Can the Government ignore the judgement? Yes – but it is highly unlikely to do so as it will invite thousands of challenges from others on the database. English courts are likely to copy the precedent set by the judges in Strasbourg.
The Government is legally obliged to comply with the judgement – as David Mery has pointed out, “the judgment of the Grand Chamber is final (article 44 in Protocol No 11) and the UK by being a signatory of the European Convention of Human Rights (ECHR) undertakes to abide by the final judgment (article 46 in Protocol No 11).”
Can it order the DNA to be taken from everyone in the country? Yes. Taking the DNA of everyone over the age of 10 (the age of criminality) would stop discriminating against the innocents. This would be highly unpopular though.
the Court finds that the blanket and indiscriminate nature of the powers of retention of the fingerprints, cellular samples and DNA profiles of persons suspected but not convicted of offences, as applied in the case of the present applicants, fails to strike a fair balance between the competing public and private interests and that the respondent State has overstepped any acceptable margin of appreciation in this regard. Accordingly, the retention at issue constitutes a disproportionate interference with the applicants’ right to respect for private life and cannot be regarded as necessary in a democratic society. [my emphasis in bold]
So I have no idea why the writer thinks the retention of samples from every innocent individual in the UK would be any less “blanket”, “indiscriminate”, “balanced”, “disproportionate”, and more “necessary”, than the current situation. If anything, surely it would be even worse, in the eyes of the court?
How the Government will comply remains to be seen. But Jack Straw said yesterday,
[the judgement] goes on to suggest that distinctions should be made between the nature of offences for which samples have been taken, and discusses whether they should be time-limited and whether there should be an independent review. Those matters will be considered by my right hon. Friend the Home Secretary in consultation across Government. We have an obligation to report initially to the Council of Ministers and the Council of Europe by March.

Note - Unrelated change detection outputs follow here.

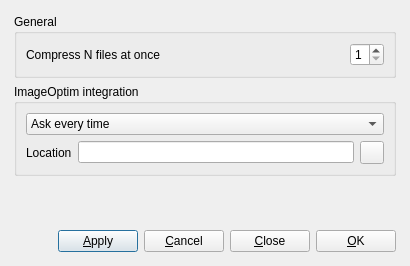
The window that preferences_dialog/pngyupreferencesdialog.ui (nukesaq88/Pngyu) describes before a commit, drawn with Qt 5.
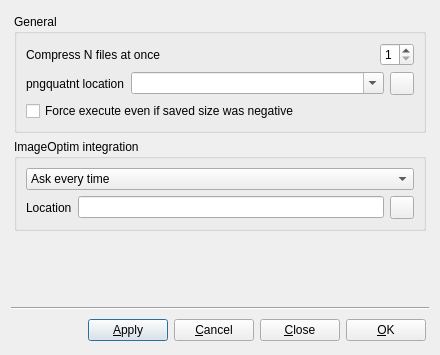
The same window after the commit. Icons and pictures are not drawn.

The edit to the form file:
```diff
--- a/preferences_dialog/pngyupreferencesdialog.ui
+++ b/preferences_dialog/pngyupreferencesdialog.ui
@@ -6,28 +6,15 @@
    <rect>
     <x>0</x>
     <y>0</y>
-    <width>410</width>
-    <height>266</height>
+    <width>440</width>
+    <height>355</height>
    </rect>
   </property>
   <property name="windowTitle">
    <string>Preferences</string>
   </property>
   <layout class="QGridLayout" name="gridLayout">
-   <item row="1" column="0" colspan="3">
-    <spacer name="verticalSpacer">
-     <property name="orientation">
-      <enum>Qt::Vertical</enum>
-     </property>
-     <property name="sizeHint" stdset="0">
-      <size>
-       <width>20</width>
-       <height>40</height>
-      </size>
-     </property>
-    </spacer>
-   </item>
-   <item row="2" column="0" colspan="3">
+   <item row="3" column="0" colspan="3">
     <widget class="QWidget" name="widget_buttons" native="true">
      <layout class="QGridLayout" name="gridLayout_2">
       <property name="topMargin">
@@ -98,26 +85,82 @@
          <bool>true</bool>
         </property>
         <layout class="QGridLayout" name="gridLayout_5">
-         <item row="0" column="0">
-          <widget class="QLabel" name="label_n_jobs">
+         <item row="0" column="0" rowspan="2" colspan="2">
+          <widget class="QWidget" name="widget_n_jbs" native="true">
+           <layout class="QGridLayout" name="gridLayout_6">
+            <property name="margin">
+             <number>0</number>
+            </property>
+            <item row="0" column="1">
+             <widget class="QSpinBox" name="spinBox_n_jobs">
+              <property name="sizePolicy">
+               <sizepolicy hsizetype="Maximum" vsizetype="Fixed">
+                <horstretch>0</horstretch>
+                <verstretch>0</verstretch>
+               </sizepolicy>
+              </property>
+              <property name="minimum">
+               <number>1</number>
+              </property>
+              <property name="maximum">
+               <number>8</number>
+              </property>
+             </widget>
+            </item>
+            <item row="0" column="0">
+             <widget class="QLabel" name="label_n_jobs">
+              <property name="text">
+               <string>Compress N files at once</string>
+              </property>
+             </widget>
+            </item>
+           </layout>
+          </widget>
+         </item>
+         <item row="2" column="0" colspan="2">
+          <widget class="QWidget" name="widget_pngquant_path" native="true">
+           <layout class="QGridLayout" name="gridLayout_7">
+            <property name="margin">
+             <number>0</number>
+            </property>
+            <item row="0" column="1">
+             <widget class="QComboBox" name="comboBox_pngquant_path">
+              <property name="sizePolicy">
+               <sizepolicy hsizetype="Expanding" vsizetype="Fixed">
+                <horstretch>0</horstretch>
+                <verstretch>0</verstretch>
+               </sizepolicy>
+              </property>
+              <property name="editable">
+               <bool>true</bool>
+              </property>
+             </widget>
+            </item>
+            <item row="0" column="0">
+             <widget class="QLabel" name="label_pngquant_path">
+              <property name="text">
+               <string>pngquatnt location</string>
+              </property>
+             </widget>
+            </item>
+            <item row="0" column="2">
+             <widget class="QToolButton" name="toolButton_open_pngquant_location">
+              <property name="text">
+               <string/>
+              </property>
+              <property name="icon">
+               <iconset resource="../resource/resource.qrc">
+                <normaloff>:/icons/folder.png</normaloff>:/icons/folder.png</iconset>
+              </property>
+             </widget>
+            </item>
+           </layout>
+          </widget>
+         </item>
+         <item row="3" column="0" colspan="2">
+          <widget class="QCheckBox" name="checkBox_force_execute">
            <property name="text">
-            <string>Compress N files at once</string>
-           </property>
-          </widget>
-         </item>
-         <item row="0" column="1">
-          <widget class="QSpinBox" name="spinBox_n_jobs">
-           <property name="sizePolicy">
-            <sizepolicy hsizetype="Maximum" vsizetype="Fixed">
-             <horstretch>0</horstretch>
-             <verstretch>0</verstretch>
-            </sizepolicy>
-           </property>
-           <property name="minimum">
-            <number>1</number>
-           </property>
-           <property name="maximum">
-            <number>8</number>
+            <string>Force execute even if saved size was negative</string>
            </property>
           </widget>
          </item>
@@ -179,6 +222,26 @@
      </layout>
     </widget>
    </item>
+   <item row="1" column="0" colspan="3">
+    <spacer name="verticalSpacer">
+     <property name="orientation">
+      <enum>Qt::Vertical</enum>
+     </property>
+     <property name="sizeHint" stdset="0">
+      <size>
+       <width>20</width>
+       <height>40</height>
+      </size>
+     </property>
+    </spacer>
+   </item>
+   <item row="2" column="0" colspan="3">
+    <widget class="Line" name="line">
+     <property name="orientation">
+      <enum>Qt::Horizontal</enum>
+     </property>
+    </widget>
+   </item>
   </layout>
  </widget>
  <resources>
```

Although as the Guardian says,
The implications are not yet clear. However, the fact that the violation has been caused by legislation in England and Wales – in this case the Criminal Justice Act 2001, which provides for DNA to be taken from all suspects of crime – suggests legislative change will be required to comply with the judgment.

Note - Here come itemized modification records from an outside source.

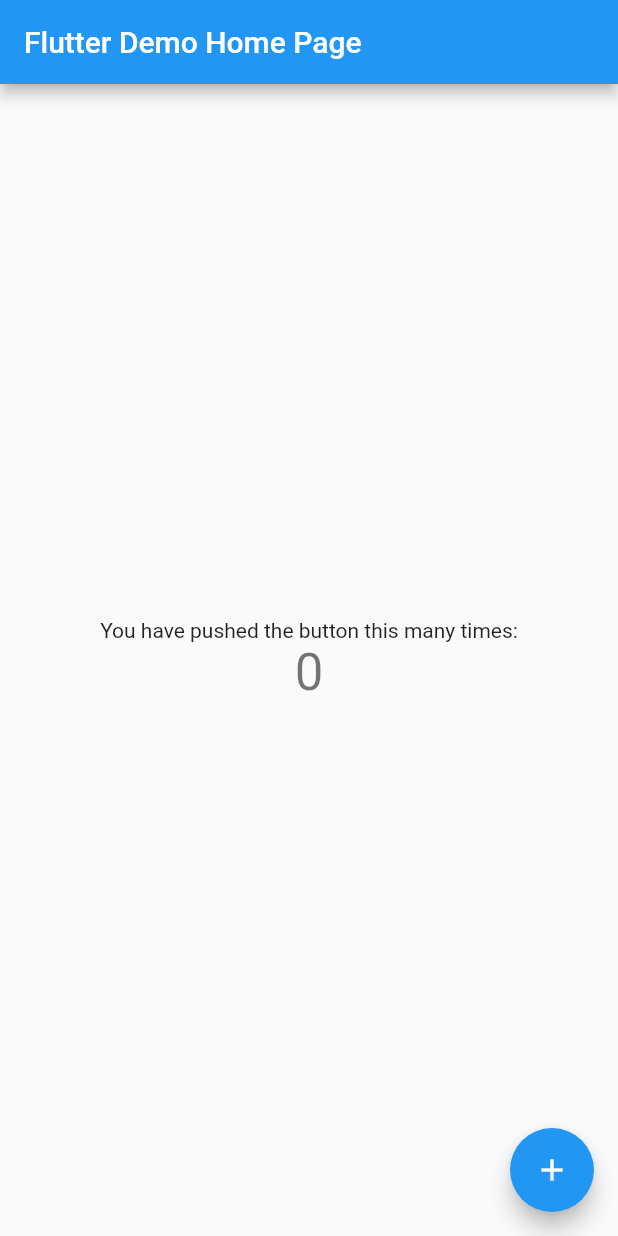
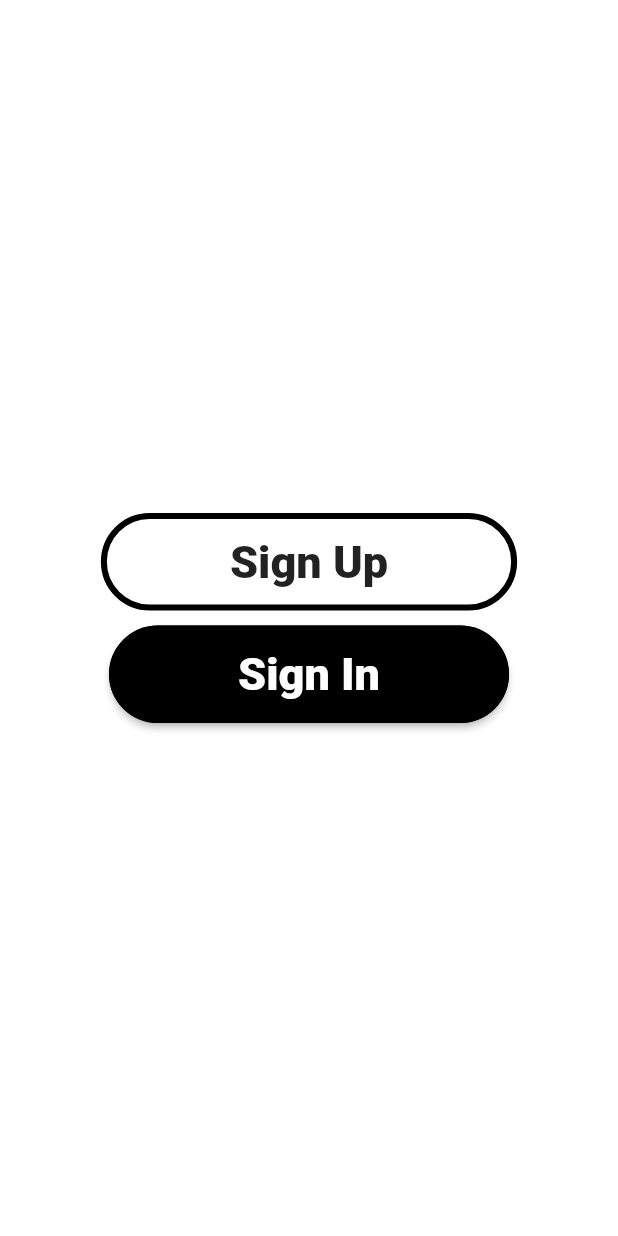
Before and after one commit to shivam-rao-official/OnlineExamApp-Teachers, a Flutter app: the screen it shows after launch, on a phone screen of 412 x 824 dp. Run offline on Flutter 3.47's test engine with Material 2 defaults, Android fonts, the phone set to English and light mode, and no system bars.

Commit message:
Created SignIn Page, Components and Custom Widgets

```diff
--- /dev/null
+++ b/lib/colors.dart
@@ -0,0 +1,5 @@
+import 'package:flutter/material.dart';
+
+const mainColor = Color(0x000000);
+const primaryColor = Color(0xFFFFFF);
+const otherColor = Color(0x7C7C7C);
--- a/lib/main.dart
+++ b/lib/main.dart
@@ -1,117 +1,28 @@
+// Module Imports
+import 'package:exam_app_teachers/views/signin.dart';
 import 'package:flutter/material.dart';
+
+// Local Import
+import 'package:exam_app_teachers/views/entry.dart';
 
 void main() {
   runApp(MyApp());
 }
 
 class MyApp extends StatelessWidget {
-  // This widget is the root of your application.
   @override
   Widget build(BuildContext context) {
     return MaterialApp(
-      title: 'Flutter Demo',
+      debugShowCheckedModeBanner: false,
+      title: 'Online Exam App',
       theme: ThemeData(
-        // This is the theme of your application.
-        //
-        // Try running your application with "flutter run". You'll see the
-        // application has a blue toolbar. Then, without quitting the app, try
-        // changing the primarySwatch below to Colors.green and then invoke
-        // "hot reload" (press "r" in the console where you ran "flutter run",
-        // or simply save your changes to "hot reload" in a Flutter IDE).
-        // Notice that the counter didn't reset back to zero; the application
-        // is not restarted.
-        primarySwatch: Colors.blue,
-        // This makes the visual density adapt to the platform that you run
-        // the app on. For desktop platforms, the controls will be smaller and
-        // closer together (more dense) than on mobile platforms.
         visualDensity: VisualDensity.adaptivePlatformDensity,
+        scaffoldBackgroundColor: Colors.white,
       ),
-      home: MyHomePage(title: 'Flutter Demo Home Page'),
+      routes: <String, WidgetBuilder>{
+        '/login': (BuildContext context) => SignIn(),
+      },
+      home: EntryPage(),
     );
   }
 }
-
-class MyHomePage extends StatefulWidget {
-  MyHomePage({Key key, this.title}) : super(key: key);
-
-  // This widget is the home page of your application. It is stateful, meaning
-  // that it has a State object (defined below) that contains fields that affect
-  // how it looks.
-
-  // This class is the configuration for the state. It holds the values (in this
-  // case the title) provided by the parent (in this case the App widget) and
-  // used by the build method of the State. Fields in a Widget subclass are
-  // always marked "final".
-
-  final String title;
-
-  @override
-  _MyHomePageState createState() => _MyHomePageState();
-}
-
-class _MyHomePageState extends State<MyHomePage> {
-  int _counter = 0;
-
-  void _incrementCounter() {
-    setState(() {
-      // This call to setState tells the Flutter framework that something has
-      // changed in this State, which causes it to rerun the build method below
-      // so that the display can reflect the updated values. If we changed
-      // _counter without calling setState(), then the build method would not be
-      // called again, and so nothing would appear to happen.
-      _counter++;
-    });
-  }
-
-  @override
-  Widget build(BuildContext context) {
-    // This method is rerun every time setState is called, for instance as done
-    // by the _incrementCounter method above.
-    //
-    // The Flutter framework has been optimized to make rerunning build methods
-    // fast, so that you can just rebuild anything that needs updating rather
-    // than having to individually change instances of widgets.
-    return Scaffold(
-      appBar: AppBar(
-        // Here we take the value from the MyHomePage object that was created by
-        // the App.build method, and use it to set our appbar title.
-        title: Text(widget.title),
-      ),
-      body: Center(
-        // Center is a layout widget. It takes a single child and positions it
-        // in the middle of the parent.
-        child: Column(
-          // Column is also a layout widget. It takes a list of children and
-          // arranges them vertically. By default, it sizes itself to fit its
-          // children horizontally, and tries to be as tall as its parent.
-          //
-          // Invoke "debug painting" (press "p" in the console, choose the
-          // "Toggle Debug Paint" action from the Flutter Inspector in Android
-          // Studio, or the "Toggle Debug Paint" command in Visual Studio Code)
-          // to see the wireframe for each widget.
-          //
-          // Column has various properties to control how it sizes itself and
-          // how it positions its children. Here we use mainAxisAlignment to
-          // center the children vertically; the main axis here is the vertical
-          // axis because Columns are vertical (the cross axis would be
-          // horizontal).
-          mainAxisAlignment: MainAxisAlignment.center,
-          children: <Widget>[
-            Text(
-              'You have pushed the button this many times:',
-            ),
-            Text(
-              '$_counter',
-              style: Theme.of(context).textTheme.headline4,
-            ),
-          ],
-        ),
-      ),
-      floatingActionButton: FloatingActionButton(
-        onPressed: _incrementCounter,
-        tooltip: 'Increment',
-        child: Icon(Icons.add),
-      ), // This trailing comma makes auto-formatting nicer for build methods.
-    );
-  }
-}
--- /dev/null
+++ b/lib/views/entry.dart
@@ -0,0 +1,40 @@
+// module Import
+import 'package:exam_app_teachers/widgets/inputFields.dart';
+import 'package:flutter/material.dart';
+
+// Local Import
+import 'package:exam_app_teachers/widgets/filledButtons.dart';
+import 'package:exam_app_teachers/widgets/outlineButtons.dart';
+
+class EntryPage extends StatelessWidget {
+  @override
+  Widget build(BuildContext context) {
+    return Scaffold(
+      body: Center(
+        child: Column(
+          mainAxisAlignment: MainAxisAlignment.center,
+          children: [
+            CustomOutlineButton(
+              text: "Sign Up",
+              radius: 40,
+              textSize: 30,
+              outlineWidth: 4,
+            ),
+            SizedBox(
+              height: 10,
+            ),
+            CustomOutlineButton(
+              text: "Sign In",
+              textColor: Colors.white,
+              radius: 40,
+              textSize: 30,
+              outlineWidth: 4,
+              fillColor: Colors.black,
+              route: 'login',
+            ),
+          ],
+        ),
+      ),
+    );
+  }
+}
--- /dev/null
+++ b/lib/widgets/outlineButtons.dart
@@ -0,0 +1,55 @@
+// module import
+import 'package:flutter/material.dart';
+
+// ignore: must_be_immutable
+class CustomOutlineButton extends StatelessWidget {
+  String text = "";
+  double radius = 30;
+  double textSize = 30;
+  double outlineWidth = 20;
+  Color fillColor;
+  Color textColor;
+  String route;
+
+  CustomOutlineButton({
+    @required this.text,
+    @required this.radius,
+    @required this.textSize,
+    @required this.outlineWidth,
+    this.fillColor,
+    this.textColor,
+    this.route,
+  });
+  @override
+  Widget build(BuildContext context) {
+    return MaterialButton(
+      onPressed: () {
+        Navigator.of(context).pushReplacementNamed('/$route');
+      },
+      child: Padding(
+        padding: const EdgeInsets.only(
+          left: 70,
+          right: 70,
+          bottom: 15,
+          top: 15,
+        ),
+        child: Text(
+          text,
+          style: TextStyle(
+            fontWeight: FontWeight.w900,
+            fontSize: textSize,
+            color: textColor,
+          ),
+        ),
+      ),
+      color: fillColor,
+      shape: OutlineInputBorder(
+        borderSide: BorderSide(
+          color: Colors.black,
+          width: outlineWidth,
+        ),
+        borderRadius: BorderRadius.circular(radius),
+      ),
+    );
+  }
+}
```
Also changed, not shown: lib/components/loginDetails.dart (added, +74 -0 lines), lib/components/signinHeader.dart (added, +29 -0 lines), lib/views/signin.dart (added, +67 -0 lines), lib/widgets/filledButtons.dart (added, +45 -0 lines), lib/widgets/inputFields.dart (added, +52 -0 lines), pubspec.yaml (+5 -5 lines), pubspec.lock, 1 other file.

It is easier to comply with judgments when they involve policy. In Smith and Grady v UK in 2000, the Ministry of Justice ban on homosexuals joining the armed forces was found to be a violation of their rights. The policy was changed by a new code of conduct, introduced the same year, which outlawed dismissals on the sole ground of sexual orientation.
However, in cases where the law was the problem, the government’s response has been varied. In Hirst v UK the court found that the general ban on prisoners voting in the UK was a violation of their rights. The government has made various proposals but, more than three years on, the law has still not been changed.
Legislative change happens more quickly when it is in tune with political will. Last year in Aslef v UK the court ruled that legislative change was needed to permit trade unions to expel members who belonged to the BNP or other political parties. Less than one year later amendments were linked to the employment bill, which is still going through the Commons.